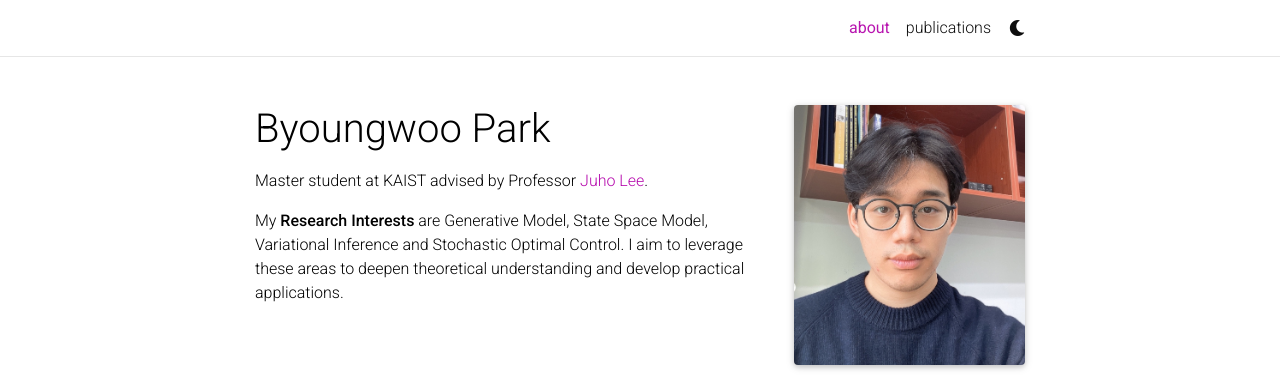
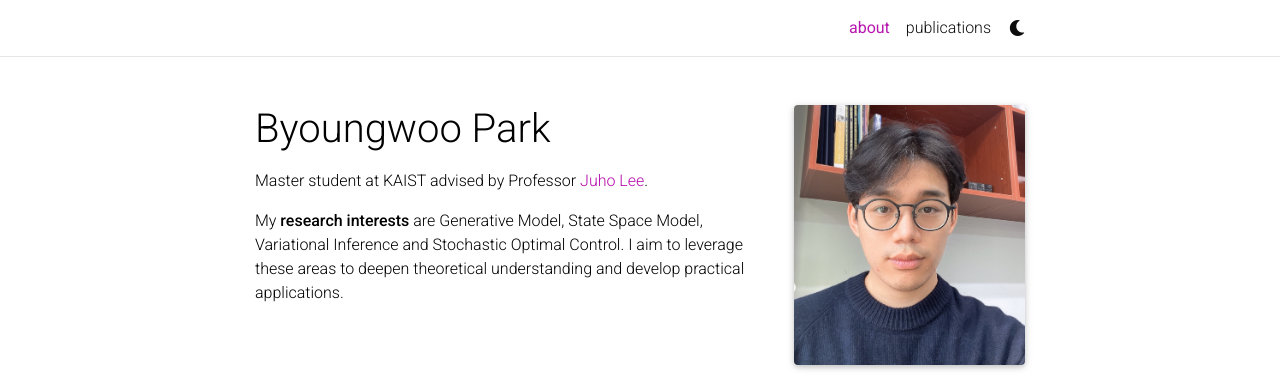
Before and after one commit to bw-park/bw-park.github.io, a Jekyll site: the page built from _pages/about.md, in a window 1280 px wide. Shown: the top 389 px of the page. Built offline with Jekyll 4.4.1, drawn with Linux system fonts in a browser that asks for light colours; full-size pictures stand in for the smaller copies a plugin makes; comment, search, counter and statistics services are not loaded; a style sheet for code colours, icons or effects is not loaded.

```diff
--- a/_pages/about.md
+++ b/_pages/about.md
@@ -16,4 +16,4 @@ social: true  # includes social icons at the bottom of the page
 ---
 Master student at KAIST advised by Professor [Juho Lee](https://juho-lee.github.io/).
 
-My **Research Interests** are Generative Model, State Space Model, Variational Inference and Stochastic Optimal Control. I aim to leverage these areas to deepen theoretical understanding and develop practical applications.
+My **research interests** are Generative Model, State Space Model, Variational Inference and Stochastic Optimal Control. I aim to leverage these areas to deepen theoretical understanding and develop practical applications.
```
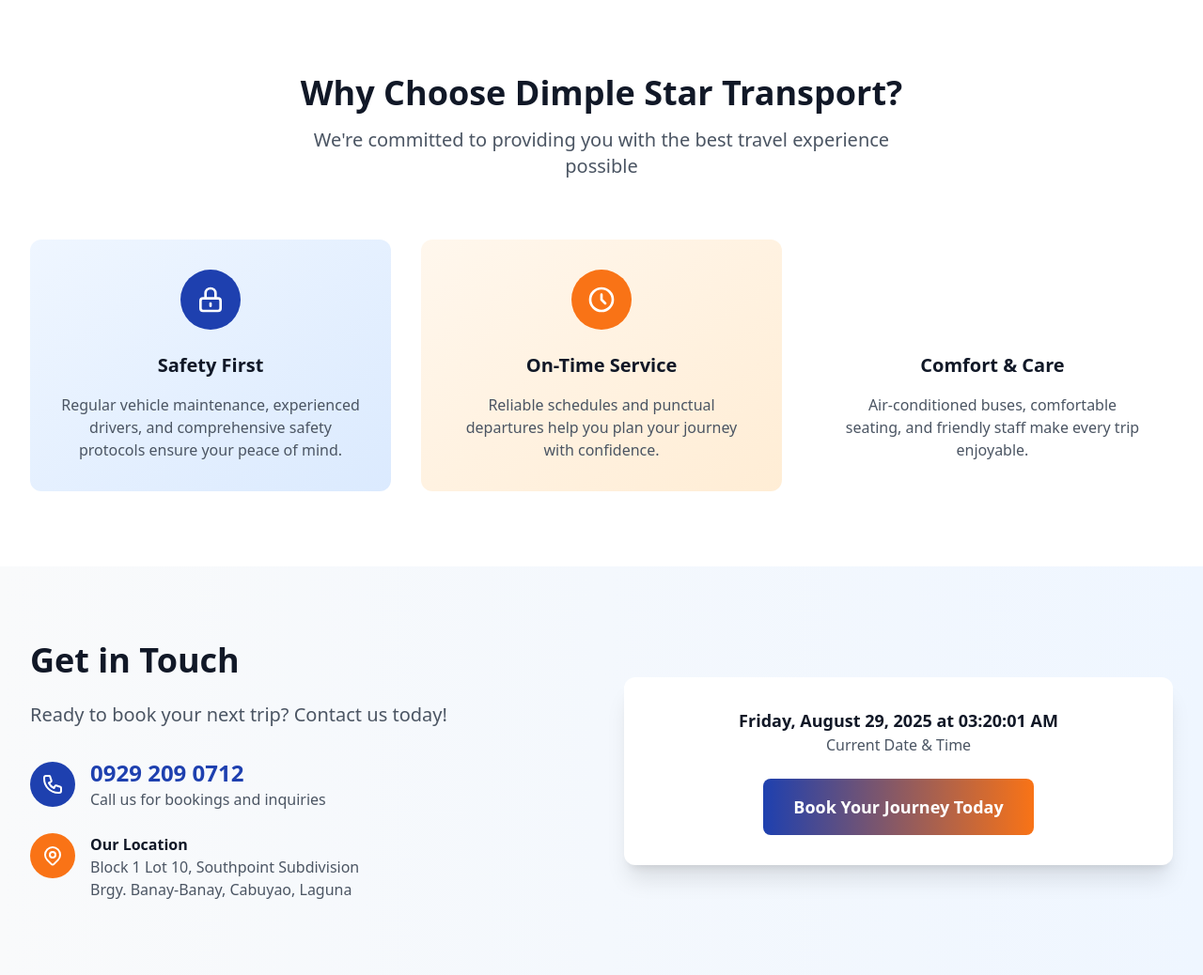
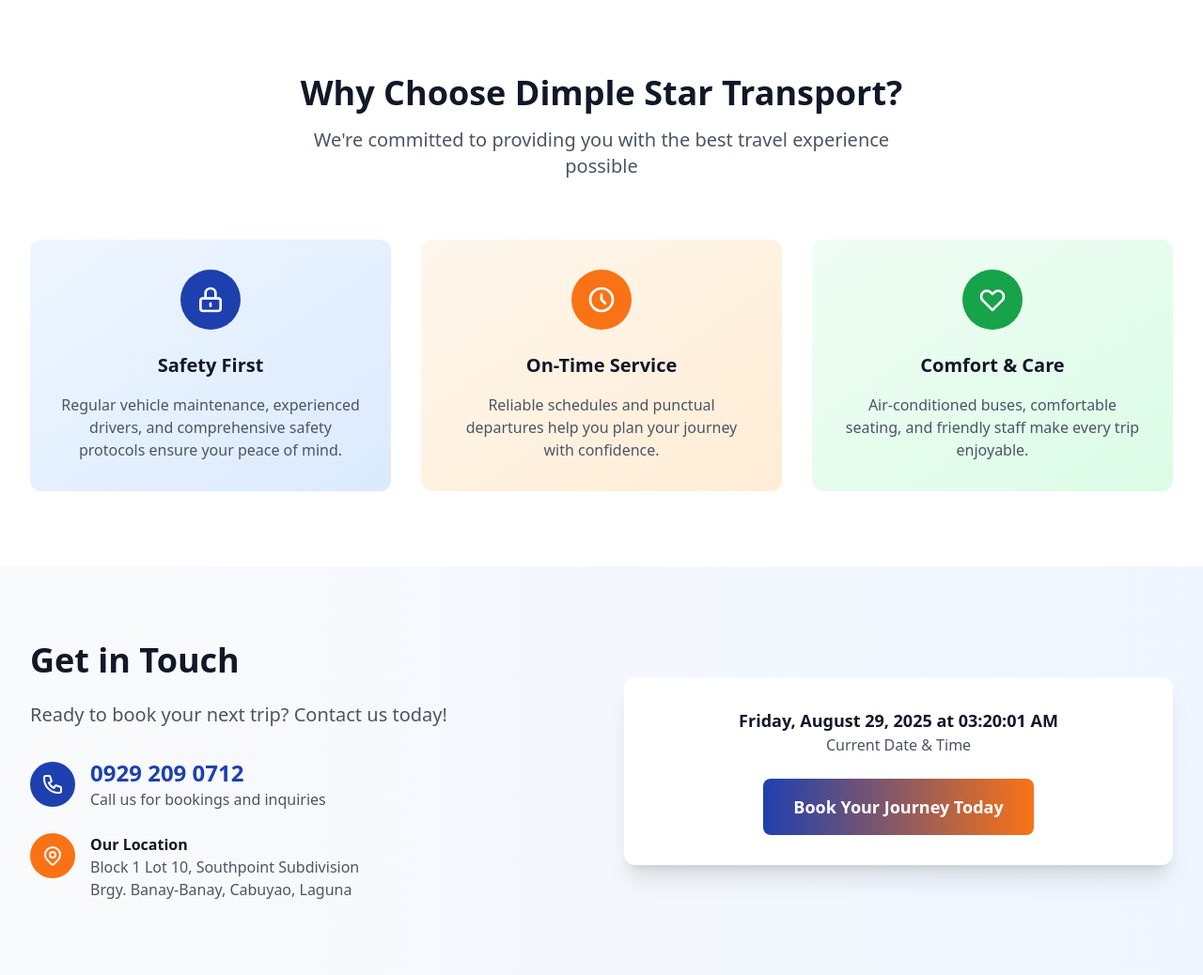
Before and after one commit to andreibrosmaster/dimplestar, a PHP site: page / in a window 1280 px wide. Shown: the part 919-1957 px from the top of the page at 94% size. Run offline with PHP 8.4, Linux system fonts and the light colour scheme; some libraries are stand-ins or nearby versions.

Commit message:
Fix color

```diff
--- a/index.php
+++ b/index.php
@@ -353,8 +353,8 @@
                         <p class="text-gray-600">Reliable schedules and punctual departures help you plan your journey with confidence.</p>
                     </div>
 
-            <div class="text-center card-hover bg-gradient-to-br from-transport-green/10 to-transport-green/20 p-8 rounded-xl">
-                <div class="w-16 h-16 bg-transport-green text-white rounded-full flex items-center justify-center mx-auto mb-6">
+                    <div class="text-center card-hover bg-gradient-to-br from-green-50 to-green-100 p-8 rounded-xl">
+                        <div class="w-16 h-16 bg-green-600 text-white rounded-full flex items-center justify-center mx-auto mb-6">
                             <svg class="w-8 h-8" fill="none" stroke="currentColor" viewBox="0 0 24 24">
                                 <path stroke-linecap="round" stroke-linejoin="round" stroke-width="2" d="M4.318 6.318a4.5 4.5 0 000 6.364L12 20.364l7.682-7.682a4.5 4.5 0 00-6.364-6.364L12 7.636l-1.318-1.318a4.5 4.5 0 00-6.364 0z"></path>
                             </svg>
```
Lines whose indentation alone changed are shown as unchanged.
------------------------------------
#### Exercise aim:
Exact duplicates of all the entries are required, and no image may appear in them.

#### Solution:
Before and after one commit to bw-park/bw-park.github.io, a Jekyll site: the page built from _pages/about.md, in a window 1280 px wide. Shown: the top 389 px of the page. Built offline with Jekyll 4.4.1, drawn with Linux system fonts in a browser that asks for light colours; full-size pictures stand in for the smaller copies a plugin makes; comment, search, counter and statistics services are not loaded; a style sheet for code colours, icons or effects is not loaded.

```diff
--- a/_pages/about.md
+++ b/_pages/about.md
@@ -16,4 +16,4 @@ social: true  # includes social icons at the bottom of the page
 ---
 Master student at KAIST advised by Professor [Juho Lee](https://juho-lee.github.io/).
 
-My **Research Interests** are Generative Model, State Space Model, Variational Inference and Stochastic Optimal Control. I aim to leverage these areas to deepen theoretical understanding and develop practical applications.
+My **research interests** are Generative Model, State Space Model, Variational Inference and Stochastic Optimal Control. I aim to leverage these areas to deepen theoretical understanding and develop practical applications.
```
Before and after one commit to andreibrosmaster/dimplestar, a PHP site: page / in a window 1280 px wide. Shown: the part 919-1957 px from the top of the page at 94% size. Run offline with PHP 8.4, Linux system fonts and the light colour scheme; some libraries are stand-ins or nearby versions.

Commit message:
Fix color

```diff
--- a/index.php
+++ b/index.php
@@ -353,8 +353,8 @@
                         <p class="text-gray-600">Reliable schedules and punctual departures help you plan your journey with confidence.</p>
                     </div>
 
-            <div class="text-center card-hover bg-gradient-to-br from-transport-green/10 to-transport-green/20 p-8 rounded-xl">
-                <div class="w-16 h-16 bg-transport-green text-white rounded-full flex items-center justify-center mx-auto mb-6">
+                    <div class="text-center card-hover bg-gradient-to-br from-green-50 to-green-100 p-8 rounded-xl">
+                        <div class="w-16 h-16 bg-green-600 text-white rounded-full flex items-center justify-center mx-auto mb-6">
                             <svg class="w-8 h-8" fill="none" stroke="currentColor" viewBox="0 0 24 24">
                                 <path stroke-linecap="round" stroke-linejoin="round" stroke-width="2" d="M4.318 6.318a4.5 4.5 0 000 6.364L12 20.364l7.682-7.682a4.5 4.5 0 00-6.364-6.364L12 7.636l-1.318-1.318a4.5 4.5 0 00-6.364 0z"></path>
                             </svg>
```
Lines whose indentation alone changed are shown as unchanged.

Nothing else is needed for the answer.